Goal of the exercise
The records are to be copied exactly and in full.

——————————

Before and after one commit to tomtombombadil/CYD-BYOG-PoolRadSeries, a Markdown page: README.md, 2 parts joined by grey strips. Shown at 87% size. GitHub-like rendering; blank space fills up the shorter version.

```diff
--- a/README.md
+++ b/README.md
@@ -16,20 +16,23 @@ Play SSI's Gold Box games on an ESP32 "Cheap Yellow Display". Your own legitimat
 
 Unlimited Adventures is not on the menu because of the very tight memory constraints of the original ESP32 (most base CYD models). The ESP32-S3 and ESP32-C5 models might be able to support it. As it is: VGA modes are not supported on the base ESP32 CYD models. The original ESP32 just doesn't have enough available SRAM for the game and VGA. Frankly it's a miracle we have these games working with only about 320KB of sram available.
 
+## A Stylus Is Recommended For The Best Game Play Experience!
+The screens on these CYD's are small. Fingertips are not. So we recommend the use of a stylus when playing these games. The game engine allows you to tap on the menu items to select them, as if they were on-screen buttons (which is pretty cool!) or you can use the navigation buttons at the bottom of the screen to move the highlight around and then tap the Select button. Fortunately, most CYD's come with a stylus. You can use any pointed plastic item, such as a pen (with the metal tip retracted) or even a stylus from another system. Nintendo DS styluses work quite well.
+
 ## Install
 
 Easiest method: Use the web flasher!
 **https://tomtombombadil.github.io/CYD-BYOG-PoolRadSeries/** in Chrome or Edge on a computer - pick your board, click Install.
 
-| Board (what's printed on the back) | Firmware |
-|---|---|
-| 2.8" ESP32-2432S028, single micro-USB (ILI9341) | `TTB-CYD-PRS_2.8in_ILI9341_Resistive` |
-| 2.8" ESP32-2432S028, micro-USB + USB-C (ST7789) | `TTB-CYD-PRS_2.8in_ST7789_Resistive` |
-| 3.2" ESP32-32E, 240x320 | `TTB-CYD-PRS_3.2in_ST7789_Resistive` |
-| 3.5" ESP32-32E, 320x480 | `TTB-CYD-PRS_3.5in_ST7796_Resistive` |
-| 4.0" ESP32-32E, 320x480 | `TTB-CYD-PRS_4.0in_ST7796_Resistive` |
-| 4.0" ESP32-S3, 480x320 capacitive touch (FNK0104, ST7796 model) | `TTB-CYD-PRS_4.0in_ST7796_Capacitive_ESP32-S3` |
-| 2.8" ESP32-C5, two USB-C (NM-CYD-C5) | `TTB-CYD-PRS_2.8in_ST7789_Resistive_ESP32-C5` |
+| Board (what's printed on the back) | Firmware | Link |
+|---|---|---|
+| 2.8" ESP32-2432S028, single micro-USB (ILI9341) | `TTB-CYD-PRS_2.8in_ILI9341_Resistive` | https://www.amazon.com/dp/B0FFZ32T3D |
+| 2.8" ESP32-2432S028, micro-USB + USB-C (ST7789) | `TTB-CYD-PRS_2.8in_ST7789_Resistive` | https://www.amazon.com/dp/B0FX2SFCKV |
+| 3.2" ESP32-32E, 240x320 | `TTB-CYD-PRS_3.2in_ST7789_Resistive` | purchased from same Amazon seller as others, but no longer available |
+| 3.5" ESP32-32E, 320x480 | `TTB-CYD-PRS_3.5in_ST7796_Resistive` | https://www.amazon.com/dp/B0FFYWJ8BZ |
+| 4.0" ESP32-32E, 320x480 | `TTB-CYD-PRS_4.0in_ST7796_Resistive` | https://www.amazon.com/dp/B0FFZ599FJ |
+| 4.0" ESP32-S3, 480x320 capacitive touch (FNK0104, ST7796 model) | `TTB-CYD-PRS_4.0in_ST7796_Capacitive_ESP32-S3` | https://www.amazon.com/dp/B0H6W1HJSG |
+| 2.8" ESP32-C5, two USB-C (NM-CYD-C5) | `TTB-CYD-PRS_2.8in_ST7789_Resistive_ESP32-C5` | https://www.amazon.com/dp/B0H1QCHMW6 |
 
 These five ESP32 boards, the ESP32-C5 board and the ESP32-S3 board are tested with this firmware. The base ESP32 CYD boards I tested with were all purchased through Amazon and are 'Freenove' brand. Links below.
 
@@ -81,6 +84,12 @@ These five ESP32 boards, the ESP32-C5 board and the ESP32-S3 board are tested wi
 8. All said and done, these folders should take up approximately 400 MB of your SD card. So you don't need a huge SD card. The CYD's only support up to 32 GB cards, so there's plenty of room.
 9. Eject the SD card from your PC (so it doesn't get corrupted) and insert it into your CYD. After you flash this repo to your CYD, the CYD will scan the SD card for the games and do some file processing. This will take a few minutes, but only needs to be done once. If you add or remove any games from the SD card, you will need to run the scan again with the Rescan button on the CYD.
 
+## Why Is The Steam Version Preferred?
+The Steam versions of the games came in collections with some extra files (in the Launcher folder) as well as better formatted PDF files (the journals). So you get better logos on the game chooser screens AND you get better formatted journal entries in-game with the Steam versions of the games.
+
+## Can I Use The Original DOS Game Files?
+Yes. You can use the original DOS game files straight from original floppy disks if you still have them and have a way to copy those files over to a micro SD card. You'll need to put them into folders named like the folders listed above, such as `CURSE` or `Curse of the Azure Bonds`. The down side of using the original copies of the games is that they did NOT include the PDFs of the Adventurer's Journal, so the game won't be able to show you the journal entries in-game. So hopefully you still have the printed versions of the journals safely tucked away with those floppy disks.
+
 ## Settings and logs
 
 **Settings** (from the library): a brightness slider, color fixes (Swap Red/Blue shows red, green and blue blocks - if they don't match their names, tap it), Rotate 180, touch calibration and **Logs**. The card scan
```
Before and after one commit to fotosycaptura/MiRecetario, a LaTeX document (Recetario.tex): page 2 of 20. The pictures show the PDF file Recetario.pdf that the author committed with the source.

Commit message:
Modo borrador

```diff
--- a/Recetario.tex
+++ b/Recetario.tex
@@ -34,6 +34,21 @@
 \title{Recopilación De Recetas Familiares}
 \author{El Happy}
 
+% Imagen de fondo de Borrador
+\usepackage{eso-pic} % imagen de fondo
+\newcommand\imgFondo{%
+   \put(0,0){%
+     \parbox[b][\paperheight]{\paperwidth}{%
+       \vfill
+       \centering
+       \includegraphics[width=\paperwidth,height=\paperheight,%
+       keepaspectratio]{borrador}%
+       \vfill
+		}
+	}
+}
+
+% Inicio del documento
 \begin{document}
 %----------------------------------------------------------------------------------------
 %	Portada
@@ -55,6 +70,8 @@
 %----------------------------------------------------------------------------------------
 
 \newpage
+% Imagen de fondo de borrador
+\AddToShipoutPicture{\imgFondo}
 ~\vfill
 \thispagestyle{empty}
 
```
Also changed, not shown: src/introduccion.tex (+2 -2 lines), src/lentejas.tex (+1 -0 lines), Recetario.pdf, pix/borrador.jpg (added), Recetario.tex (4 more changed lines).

——————————

Answer to this problem
Before and after one commit to tomtombombadil/CYD-BYOG-PoolRadSeries, a Markdown page: README.md, 2 parts joined by grey strips. Shown at 87% size. GitHub-like rendering; blank space fills up the shorter version.

```diff
--- a/README.md
+++ b/README.md
@@ -16,20 +16,23 @@ Play SSI's Gold Box games on an ESP32 "Cheap Yellow Display". Your own legitimat
 
 Unlimited Adventures is not on the menu because of the very tight memory constraints of the original ESP32 (most base CYD models). The ESP32-S3 and ESP32-C5 models might be able to support it. As it is: VGA modes are not supported on the base ESP32 CYD models. The original ESP32 just doesn't have enough available SRAM for the game and VGA. Frankly it's a miracle we have these games working with only about 320KB of sram available.
 
+## A Stylus Is Recommended For The Best Game Play Experience!
+The screens on these CYD's are small. Fingertips are not. So we recommend the use of a stylus when playing these games. The game engine allows you to tap on the menu items to select them, as if they were on-screen buttons (which is pretty cool!) or you can use the navigation buttons at the bottom of the screen to move the highlight around and then tap the Select button. Fortunately, most CYD's come with a stylus. You can use any pointed plastic item, such as a pen (with the metal tip retracted) or even a stylus from another system. Nintendo DS styluses work quite well.
+
 ## Install
 
 Easiest method: Use the web flasher!
 **https://tomtombombadil.github.io/CYD-BYOG-PoolRadSeries/** in Chrome or Edge on a computer - pick your board, click Install.
 
-| Board (what's printed on the back) | Firmware |
-|---|---|
-| 2.8" ESP32-2432S028, single micro-USB (ILI9341) | `TTB-CYD-PRS_2.8in_ILI9341_Resistive` |
-| 2.8" ESP32-2432S028, micro-USB + USB-C (ST7789) | `TTB-CYD-PRS_2.8in_ST7789_Resistive` |
-| 3.2" ESP32-32E, 240x320 | `TTB-CYD-PRS_3.2in_ST7789_Resistive` |
-| 3.5" ESP32-32E, 320x480 | `TTB-CYD-PRS_3.5in_ST7796_Resistive` |
-| 4.0" ESP32-32E, 320x480 | `TTB-CYD-PRS_4.0in_ST7796_Resistive` |
-| 4.0" ESP32-S3, 480x320 capacitive touch (FNK0104, ST7796 model) | `TTB-CYD-PRS_4.0in_ST7796_Capacitive_ESP32-S3` |
-| 2.8" ESP32-C5, two USB-C (NM-CYD-C5) | `TTB-CYD-PRS_2.8in_ST7789_Resistive_ESP32-C5` |
+| Board (what's printed on the back) | Firmware | Link |
+|---|---|---|
+| 2.8" ESP32-2432S028, single micro-USB (ILI9341) | `TTB-CYD-PRS_2.8in_ILI9341_Resistive` | https://www.amazon.com/dp/B0FFZ32T3D |
+| 2.8" ESP32-2432S028, micro-USB + USB-C (ST7789) | `TTB-CYD-PRS_2.8in_ST7789_Resistive` | https://www.amazon.com/dp/B0FX2SFCKV |
+| 3.2" ESP32-32E, 240x320 | `TTB-CYD-PRS_3.2in_ST7789_Resistive` | purchased from same Amazon seller as others, but no longer available |
+| 3.5" ESP32-32E, 320x480 | `TTB-CYD-PRS_3.5in_ST7796_Resistive` | https://www.amazon.com/dp/B0FFYWJ8BZ |
+| 4.0" ESP32-32E, 320x480 | `TTB-CYD-PRS_4.0in_ST7796_Resistive` | https://www.amazon.com/dp/B0FFZ599FJ |
+| 4.0" ESP32-S3, 480x320 capacitive touch (FNK0104, ST7796 model) | `TTB-CYD-PRS_4.0in_ST7796_Capacitive_ESP32-S3` | https://www.amazon.com/dp/B0H6W1HJSG |
+| 2.8" ESP32-C5, two USB-C (NM-CYD-C5) | `TTB-CYD-PRS_2.8in_ST7789_Resistive_ESP32-C5` | https://www.amazon.com/dp/B0H1QCHMW6 |
 
 These five ESP32 boards, the ESP32-C5 board and the ESP32-S3 board are tested with this firmware. The base ESP32 CYD boards I tested with were all purchased through Amazon and are 'Freenove' brand. Links below.
 
@@ -81,6 +84,12 @@ These five ESP32 boards, the ESP32-C5 board and the ESP32-S3 board are tested wi
 8. All said and done, these folders should take up approximately 400 MB of your SD card. So you don't need a huge SD card. The CYD's only support up to 32 GB cards, so there's plenty of room.
 9. Eject the SD card from your PC (so it doesn't get corrupted) and insert it into your CYD. After you flash this repo to your CYD, the CYD will scan the SD card for the games and do some file processing. This will take a few minutes, but only needs to be done once. If you add or remove any games from the SD card, you will need to run the scan again with the Rescan button on the CYD.
 
+## Why Is The Steam Version Preferred?
+The Steam versions of the games came in collections with some extra files (in the Launcher folder) as well as better formatted PDF files (the journals). So you get better logos on the game chooser screens AND you get better formatted journal entries in-game with the Steam versions of the games.
+
+## Can I Use The Original DOS Game Files?
+Yes. You can use the original DOS game files straight from original floppy disks if you still have them and have a way to copy those files over to a micro SD card. You'll need to put them into folders named like the folders listed above, such as `CURSE` or `Curse of the Azure Bonds`. The down side of using the original copies of the games is that they did NOT include the PDFs of the Adventurer's Journal, so the game won't be able to show you the journal entries in-game. So hopefully you still have the printed versions of the journals safely tucked away with those floppy disks.
+
 ## Settings and logs
 
 **Settings** (from the library): a brightness slider, color fixes (Swap Red/Blue shows red, green and blue blocks - if they don't match their names, tap it), Rotate 180, touch calibration and **Logs**. The card scan
```
Before and after one commit to fotosycaptura/MiRecetario, a LaTeX document (Recetario.tex): page 2 of 20. The pictures show the PDF file Recetario.pdf that the author committed with the source.

Commit message:
Modo borrador

```diff
--- a/Recetario.tex
+++ b/Recetario.tex
@@ -34,6 +34,21 @@
 \title{Recopilación De Recetas Familiares}
 \author{El Happy}
 
+% Imagen de fondo de Borrador
+\usepackage{eso-pic} % imagen de fondo
+\newcommand\imgFondo{%
+   \put(0,0){%
+     \parbox[b][\paperheight]{\paperwidth}{%
+       \vfill
+       \centering
+       \includegraphics[width=\paperwidth,height=\paperheight,%
+       keepaspectratio]{borrador}%
+       \vfill
+		}
+	}
+}
+
+% Inicio del documento
 \begin{document}
 %----------------------------------------------------------------------------------------
 %	Portada
@@ -55,6 +70,8 @@
 %----------------------------------------------------------------------------------------
 
 \newpage
+% Imagen de fondo de borrador
+\AddToShipoutPicture{\imgFondo}
 ~\vfill
 \thispagestyle{empty}
 
```
Also changed, not shown: src/introduccion.tex (+2 -2 lines), src/lentejas.tex (+1 -0 lines), Recetario.pdf, pix/borrador.jpg (added), Recetario.tex (4 more changed lines).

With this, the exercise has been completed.